So, how much sleep do you need to be healthy? The answer depends largely on your age. Let’s review the recommended daily hours of sleep for each age group.
Newborns (0-3 months)
The suggested amount of sleep for newborns varies among experts. While the American Academy of Sleep Medicine finds no set recommendation for newborn sleeping hours, the Health of Canada's Children and Youth recommends 14 to 17 hours for newborns each day. That’s a lot of hours! This restorative sleep helps babies recover from their dramatic entrance into the world.
Babies (4-12 months)
As babies grow, they also require long hours of restorative sleep. Babies need anywhere from 12 to 16 hours of sleep per 24 hours, including naps. While many parents worry that their babies sleep too much, this amount of sleep is actually a sign of a healthy, growing little one. Basically, a baby has one job, and it's sleeping.
Toddlers (1-2 years)
Tiny tots need their naps for a reason, as it is suggested they require 11 to 14 hours of sleep per day as a part of healthy development. Make sure to prioritize nap time for their growing bodies and minds to recover properly from all the new things they learn in a day.
Kids: Preschool (3-5 years)
Young children also need a lot of sleep daily, between 10 and 13 hours. It’s clear why nap time during preschool is essential. At this age, it’s important to establish regular bedtimes, wake-up hours and nap times to ensure healthy sleeping habits for your child. Cozy companions like stuffed animals and nightlights can also help kids fall and stay asleep.
Kids: School age (5-12 years)
Growing kids still need more sleep than adults, with this age group needing between 9 and 12 hours of sleep every 24 hours. As all kids are different, some might need short naps after school, while others do not. Additionally, with some school hours starting earlier than others, it’s essential to promote a set bedtime and healthy wind-down routine to get enough sleep each night before early alarms. Cracking down on screen time before bed can help kids fall asleep faster and have better sleep quality.
Teens (13-18 years)
As teens grow and go about their busy school lives, they need 8 to 10 hours of sleep per day to restore their hard-working minds and bodies. Nearing adulthood is an excellent time to start building life-long healthy sleep habits. Some of these habits include reducing blue light before bed, not eating too close to bedtime, learning stress management tools
, and sticking to a routine.

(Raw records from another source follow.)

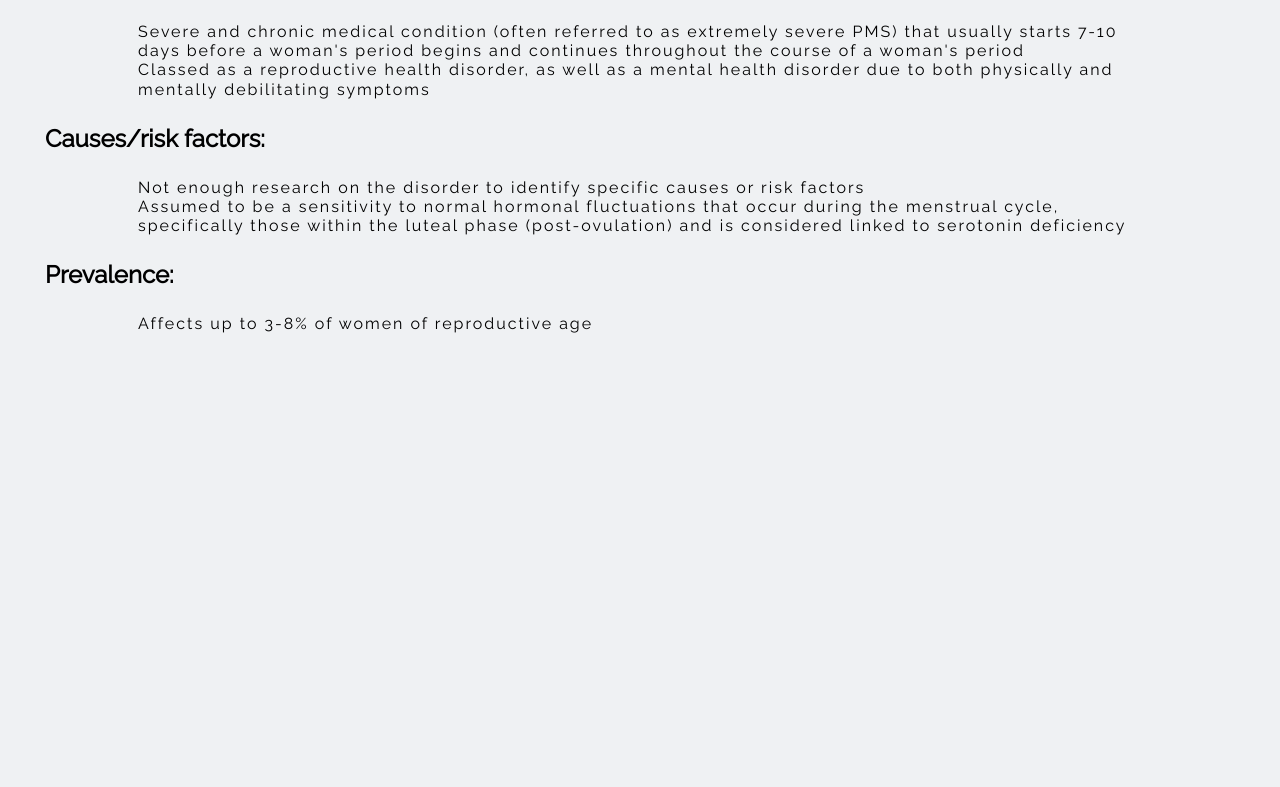
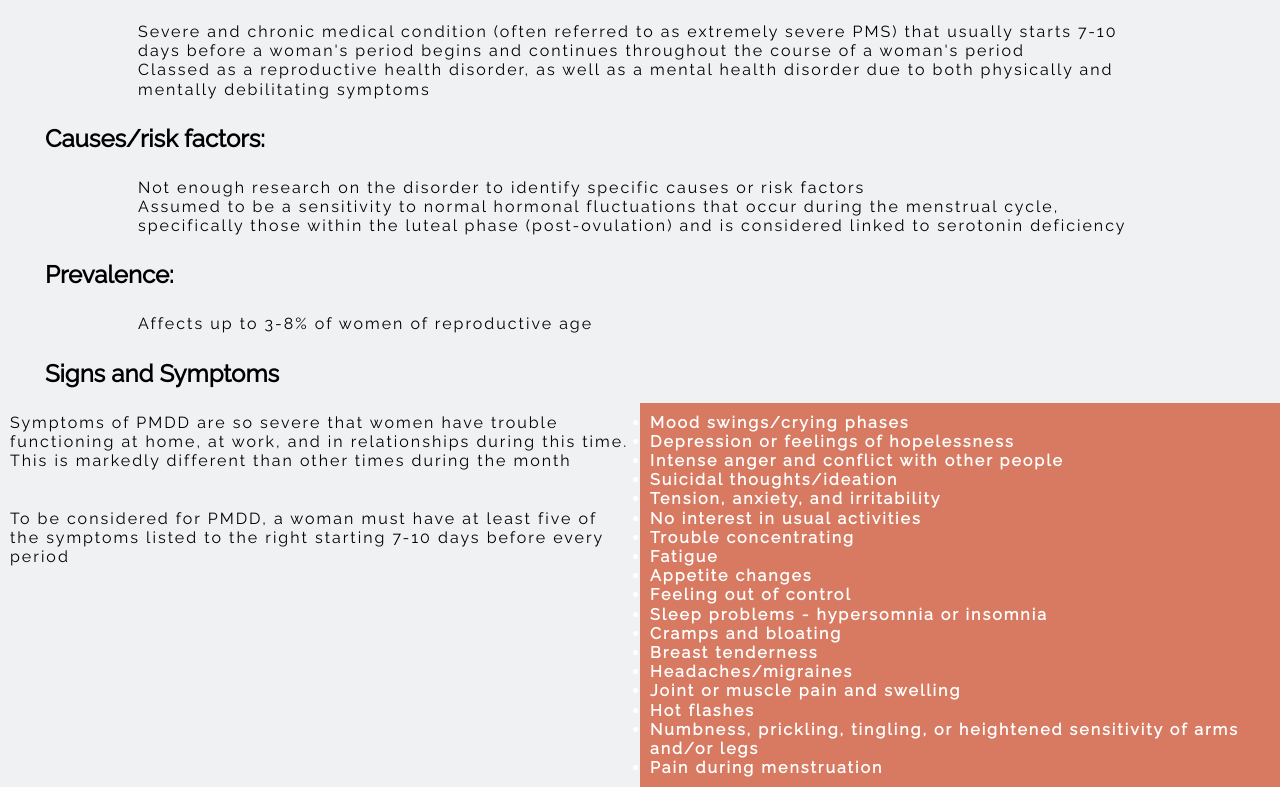
Before and after one commit to BWNC-code/mind-the-gap, a plain HTML site: page pmdd.html in a window 1280 px wide. Shown: the part 184-971 px from the top of the page. Before the commit the page ends 800 px from the top, so only its background shows below. Drawn offline with Linux system fonts and the light colour scheme.

Commit message:
Add pmdd symptoms section and style

```diff
--- a/assets/css/style.css
+++ b/assets/css/style.css
@@ -164,10 +164,23 @@ body {
 }
 
 .highlight-bar {
-  margin: 20px auto;
+  margin: auto;
+  width: 100%;
   color: white;
   background-color: #d77a61;
   font-weight: 600;
+}
+
+@media screen and (min-width:850px) {
+
+  .col-50 {
+    width: 50%;
+    float: left;
+  }
+
+  .col-50-text {
+
+  }
 }
 
 /* Sign-up form */
@@ -210,3 +223,7 @@ input[type=submit] {
 input[type=submit]:hover {
   background-color: #da4e28;
 }
+
+@media screen and (max-width: 600px) {
+
+}
--- a/pmdd.html
+++ b/pmdd.html
@@ -64,6 +64,39 @@
             </p>
         </div>
     </section>
+    <section id="pmdd-symptoms">
+        <div class="section-title">
+            <h2>Signs and Symptoms</h2>
+        </div>
+        <div class="center-info col-50">
+            <p>Symptoms of PMDD are so severe that women have trouble functioning at home, at work, and in relationships during this time. This is markedly different than other times during the month
+            </p><br><br>
+            <p>To be considered for PMDD, a woman must have at least five of the symptoms listed to the right starting 7-10 days before every period
+            </p>
+        </div>
+        <div class="center-info col-50 highlight-bar">
+            <ul>
+                <li>Mood swings/crying phases</li>
+                <li>Depression or feelings of hopelessness</li>
+                <li>Intense anger and conflict with other people</li>
+                <li>Suicidal thoughts/ideation</li>
+                <li>Tension, anxiety, and irritability</li>
+                <li>No interest in usual activities</li>
+                <li>Trouble concentrating</li>
+                <li>Fatigue</li>
+                <li>Appetite changes</li>
+                <li>Feeling out of control</li>
+                <li>Sleep problems - hypersomnia or insomnia</li>
+                <li>Cramps and bloating</li>
+                <li>Breast tenderness</li>
+                <li>Headaches/migraines</li>
+                <li>Joint or muscle pain and swelling</li>
+                <li>Hot flashes</li>
+                <li>Numbness, prickling, tingling, or heightened sensitivity of arms and/or legs</li>
+                <li>Pain during menstruation</li>
+            </ul>
+        </div>
+    </section>
 </body>
 
 </html>
```
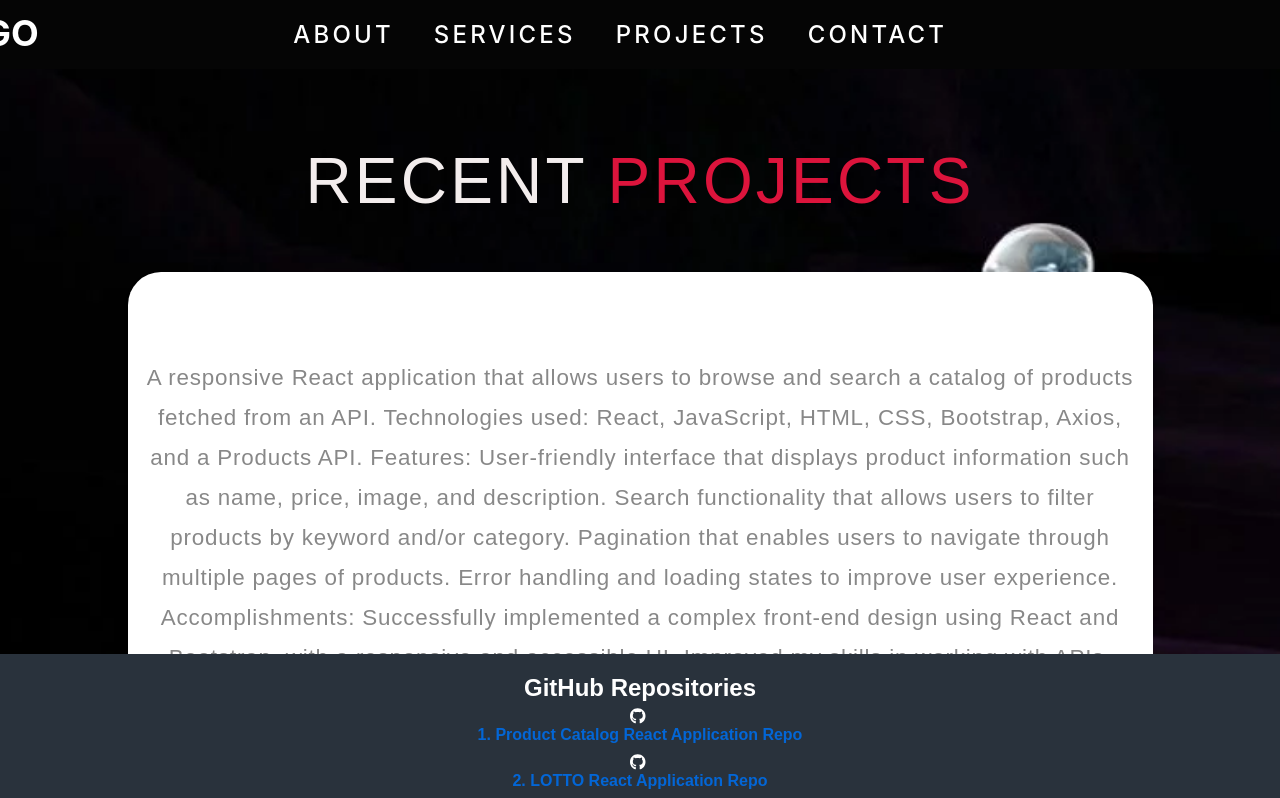
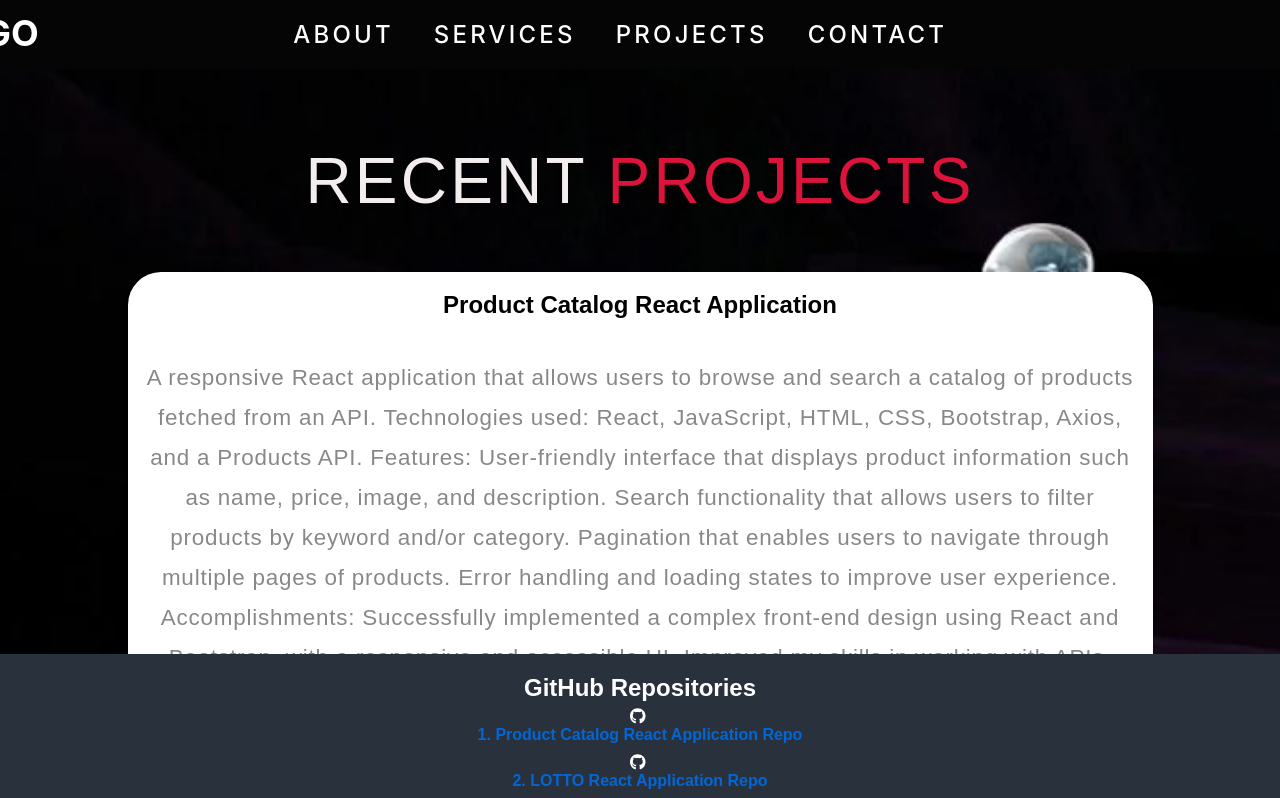
Before and after one commit to TumiDev10/portfolio-, a React (Create React App) app: page /projects in a window 1280 px wide. Shown: the top 798 px of the page. Built offline with nearby package versions, Linux system fonts and the light colour scheme.

Commit message:
Added styling

```diff
--- a/src/Components/Contact.js
+++ b/src/Components/Contact.js
@@ -8,7 +8,7 @@ function Contact(){
             <div>
                 <h1 style={{color: 'black', marginTop:'30%'}} class="section-title">
                     Contact
-                    <span style={{color: 'crimson'}}>info</span>
+                    <span style={{color: 'crimson'}}> info</span>
                 </h1>
             </div>
             <div class="contact-items">
--- a/src/Components/Projects.css
+++ b/src/Components/Projects.css
@@ -104,6 +104,7 @@
     border: none;
     border-radius: 5px;
     cursor: pointer;
+    color: black
   }
 
   .slideshow-image {
@@ -127,10 +128,12 @@
 
   .slideshow-previous {
     left: 10px;
+    color: black
   }
 
   .slideshow-next {
     right: 10px;
+    color: black
   }
 
   .view-project-btn{
--- a/src/Components/Projects.js
+++ b/src/Components/Projects.js
@@ -112,7 +112,7 @@ function Projects() {
 
         {projects.map((project, index) => (
           <div className="project-card" key={index}>
-            <h2 style={{marginBottom: '4%'}}>{project.name}</h2>
+            <h2 style={{marginBottom: '4%', color: 'black'}}>{project.name}</h2>
             <p>{project.description}</p>
 
             {project.images && project.images.length > 0 && (
```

The recommended sleep time remains the same for all adults 18 and older: 7 to 9 hours sleep per night. Additionally, sleep quality is just as important as the hours of sleep one gets. High-quality sleep means getting enough of each sleep stage, like REM and deep sleep, and having minimal disturbances like tossing and turning. While the various stressors and busy schedules of adult life can make it hard to get enough sleep, it’s important to prioritize sleep in order to remain healthy, keep your mind and body strong, and prevent related diseases.
There is a common misconception that adults ages 60 and older don’t need as much sleep, but they also require 7 to 9 hours of sleep per night. Some adults fail to get adequate sleep because aging bodies can have more difficulty falling asleep. Despite this, adults 60 and over should prioritize the same amount of sleep, as it is essential during all stages of life. Plus, adequate sleep helps prevent conditions like Alzheimer’s disease, muscle loss and more.
Getting enough sleep is necessary at any point in life. While babies and young children require long bouts of sleep, required sleeping hours lessen to 7 to 9 hours as we get older. Nonetheless, those hours of actual sleep – not just time in bed – are essential for restoring the minds and bodies that work so hard for us every day. Making sleep a greater priority in your life can lead to increased mood and mental well-being, properly functioning bodies and a better fight against diseases.